By Warren Cederborg
Over the nearly 50 years that I knew Hugh Ross, I always found it amusing that his email address included “huge loss,” but – speaking for all his friends – nothing now seems more appropriate.
Hugh Ross was not only a world-class bridge play, but a great friend and an incredible human being. And all who knew him cherished his sense of humor.
Bart Bramley echoes those thoughts.
“Hugh’s gentle manner belied a powerful intellect and a fierce will to win,” Bramley said. “But what I will miss most about him was his keen sense of humor; he could find absurdity in any situation, and he never hesitated to point it out, even when the joke was on him. He was one of a kind.”
Bramley went on to say, “Hugh and I first bonded when he was captain of my Bermuda Bowl team in Yokohama, Japan, in 1991. In 1992, we started a regular partnership that lasted several years. That same year, my wife Judy and I started a Thanksgiving tradition of dinner with Hugh and his wife Min, along with Darwin and Kay Afdahl. The Thanksgiving tradition outlasted our partnership by a wide margin, and was a highlight of every fall national. His passing is especially poignant coming so near to Thanksgiving.”
Min Ross said the occasion of Thanksgiving normally brought out a humorous story. “When Hugh was 19, he won a 21-pound turkey at a local Montreal bridge tournament, partnering with reputedly the worst player at the club.”
Kay Afdahl, Hugh’s longtime friend, offers this remembrance: “I’ve known Hugh since we were at Cal Berkeley – long before Min was a gleam in his eye. When she did catch his eye, he never had eyes for anyone else but his ‘Dahlink.’
“Hugh always had a unique sense of humor, so dry it crackled. He had a knack for seeing through the most complicated situations and extracting only the barest facts to reach his conclusions. To this day, I can hear him say, ‘Nonsense!’ after listening to everyone chattering on about nothing and everything. Then he would pounce on the solution, which to his mind was ever so obvious.

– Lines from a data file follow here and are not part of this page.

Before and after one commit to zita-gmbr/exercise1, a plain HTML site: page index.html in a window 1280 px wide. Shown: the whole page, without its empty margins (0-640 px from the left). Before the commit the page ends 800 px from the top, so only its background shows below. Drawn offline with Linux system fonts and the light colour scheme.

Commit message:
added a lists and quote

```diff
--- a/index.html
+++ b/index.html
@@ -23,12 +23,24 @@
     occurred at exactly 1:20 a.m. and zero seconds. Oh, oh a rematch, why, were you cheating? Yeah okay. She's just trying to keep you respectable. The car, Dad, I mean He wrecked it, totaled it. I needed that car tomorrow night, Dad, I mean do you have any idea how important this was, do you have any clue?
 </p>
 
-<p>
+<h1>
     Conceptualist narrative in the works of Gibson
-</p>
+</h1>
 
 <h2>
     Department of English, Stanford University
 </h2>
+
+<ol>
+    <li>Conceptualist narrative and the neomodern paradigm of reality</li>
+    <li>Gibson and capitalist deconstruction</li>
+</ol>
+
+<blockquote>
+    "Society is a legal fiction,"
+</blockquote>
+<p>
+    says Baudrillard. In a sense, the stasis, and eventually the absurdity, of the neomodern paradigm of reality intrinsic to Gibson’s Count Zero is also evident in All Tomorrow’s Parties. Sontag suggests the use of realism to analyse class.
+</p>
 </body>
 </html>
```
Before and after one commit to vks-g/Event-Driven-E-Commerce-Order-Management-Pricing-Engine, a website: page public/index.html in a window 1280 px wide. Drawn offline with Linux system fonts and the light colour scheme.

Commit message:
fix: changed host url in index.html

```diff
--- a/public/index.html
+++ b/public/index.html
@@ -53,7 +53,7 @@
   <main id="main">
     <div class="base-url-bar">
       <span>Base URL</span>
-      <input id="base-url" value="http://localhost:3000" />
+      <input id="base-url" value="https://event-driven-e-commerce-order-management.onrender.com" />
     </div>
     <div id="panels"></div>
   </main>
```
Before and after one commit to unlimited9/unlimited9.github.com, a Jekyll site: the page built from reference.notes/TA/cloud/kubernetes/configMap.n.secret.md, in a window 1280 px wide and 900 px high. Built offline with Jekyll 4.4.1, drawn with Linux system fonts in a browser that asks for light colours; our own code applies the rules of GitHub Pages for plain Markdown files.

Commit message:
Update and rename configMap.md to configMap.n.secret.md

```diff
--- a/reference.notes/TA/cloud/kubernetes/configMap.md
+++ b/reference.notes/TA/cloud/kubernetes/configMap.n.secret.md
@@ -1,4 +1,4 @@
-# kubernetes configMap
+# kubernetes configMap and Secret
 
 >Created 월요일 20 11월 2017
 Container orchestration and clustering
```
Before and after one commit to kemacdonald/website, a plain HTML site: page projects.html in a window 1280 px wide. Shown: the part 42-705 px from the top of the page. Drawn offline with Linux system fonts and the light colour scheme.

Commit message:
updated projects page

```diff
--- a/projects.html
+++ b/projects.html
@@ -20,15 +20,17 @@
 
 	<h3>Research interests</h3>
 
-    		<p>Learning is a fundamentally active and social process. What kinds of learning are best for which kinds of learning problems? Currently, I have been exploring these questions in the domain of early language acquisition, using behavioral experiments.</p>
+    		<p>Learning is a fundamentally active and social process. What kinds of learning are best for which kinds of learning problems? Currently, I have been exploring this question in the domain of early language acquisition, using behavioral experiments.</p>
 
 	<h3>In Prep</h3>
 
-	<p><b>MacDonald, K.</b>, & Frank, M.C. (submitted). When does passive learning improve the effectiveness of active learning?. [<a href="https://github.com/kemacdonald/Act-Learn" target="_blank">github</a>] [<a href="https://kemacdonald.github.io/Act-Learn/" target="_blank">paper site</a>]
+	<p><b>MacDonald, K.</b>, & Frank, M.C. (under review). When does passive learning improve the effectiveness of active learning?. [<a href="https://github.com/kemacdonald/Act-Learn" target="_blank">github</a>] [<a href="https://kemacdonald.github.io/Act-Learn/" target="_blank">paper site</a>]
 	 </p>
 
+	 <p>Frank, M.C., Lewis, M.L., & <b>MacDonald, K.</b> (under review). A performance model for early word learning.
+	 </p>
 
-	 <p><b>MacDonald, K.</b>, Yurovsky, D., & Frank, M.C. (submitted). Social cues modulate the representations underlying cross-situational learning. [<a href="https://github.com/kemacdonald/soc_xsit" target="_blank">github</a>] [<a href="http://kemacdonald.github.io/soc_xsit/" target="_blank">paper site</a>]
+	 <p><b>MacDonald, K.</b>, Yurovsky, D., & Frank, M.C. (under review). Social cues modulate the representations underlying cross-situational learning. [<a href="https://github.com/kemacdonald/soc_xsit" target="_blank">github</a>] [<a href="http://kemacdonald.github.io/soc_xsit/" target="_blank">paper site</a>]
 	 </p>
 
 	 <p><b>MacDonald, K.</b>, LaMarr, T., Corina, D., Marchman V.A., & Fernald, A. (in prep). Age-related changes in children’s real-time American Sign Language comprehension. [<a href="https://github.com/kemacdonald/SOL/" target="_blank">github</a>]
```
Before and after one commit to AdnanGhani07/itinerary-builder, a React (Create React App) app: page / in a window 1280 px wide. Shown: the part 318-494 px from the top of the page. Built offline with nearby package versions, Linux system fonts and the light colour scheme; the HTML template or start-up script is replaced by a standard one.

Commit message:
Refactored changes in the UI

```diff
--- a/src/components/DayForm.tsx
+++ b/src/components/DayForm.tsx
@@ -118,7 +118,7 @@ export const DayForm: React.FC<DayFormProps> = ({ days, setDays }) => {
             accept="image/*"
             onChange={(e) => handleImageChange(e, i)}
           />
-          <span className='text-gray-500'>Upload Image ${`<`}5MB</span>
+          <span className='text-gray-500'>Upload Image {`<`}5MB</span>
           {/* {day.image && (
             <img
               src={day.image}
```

Hugh did not see things in shades of grey. Perhaps that was why he had no patience with complicated bidding systems. He had no trouble speaking clearly and being understood by many different partners using only the 17 words in the language of bridge.”
Bob Spotts, a close friend and partner, said, “Hugh was simply an amazing bridge player.”
Spotts added that Hugh played the opponents as part of the game. “He was as good a reader of opponents as there was, and didn’t miss many of their clues. We played together early in our bridge lives, when Hugh was not yet appreciated, and I certainly benefitted. I introduced him to Min, and was rewarded by being best man at their wedding.”
Longtime friend Mike Lawrence said that Hugh “was as close to having a perfect personality as possible. My wife observed that Hugh never had to apologize because he never had anything to apologize for.
“As for his bridge, he was one of the few who could march to a slightly different beat than others and do very well with it.
“Perhaps the measure of Hugh is that you will never find anyone who says something like, ‘Hugh was great, except for the fact that he … Finish the sentence any way you like.”
Along with Barbara and Gerry Fox and Joe and Shirley Nedham, my wife Suzie and I were part of a gourmet dinner group that met regularly for 42 years at Min and Hugh’s home in Oakland.”
Gerry Fox said, “When I think of Hugh, three things come quickly to mind: first, his gentle and considerate nature, second, his remarkable intellect, and, third, his ability to find humor in obscure places. When Hugh spoke, everyone listened; when Hugh laughed, everyone wanted to know why.
“After his first stroke, he had a serious problem with numbers and was told that he would no longer be able to play bridge. About a month later, we tested him at the table. I had prepared four relatively easy hands, all of which would have him as the declarer. On the very first one, he bid correctly to 3NT. The play problem was a simple holdup, which he executed perfectly. He was on his way to nine tricks, when he took an unlikely detour and managed to go down. He immediately started to laugh and said, ‘That’s the problem with matchpoints; I was trying for an overtrick.’”
Shirley Nedham said several things came to mind: “The thoughtful friend who set aside his beloved cigar whenever I, an asthmatic, was kibitzing him, even in tense final sessions at nationals; the talented friend who played the piano so beautifully; the bridge board-a-match teammate – never criticizing, only encouraging Joe and me when he and Min played with us several New Year’s eves at Reno regionals.”
By Warren Cederborg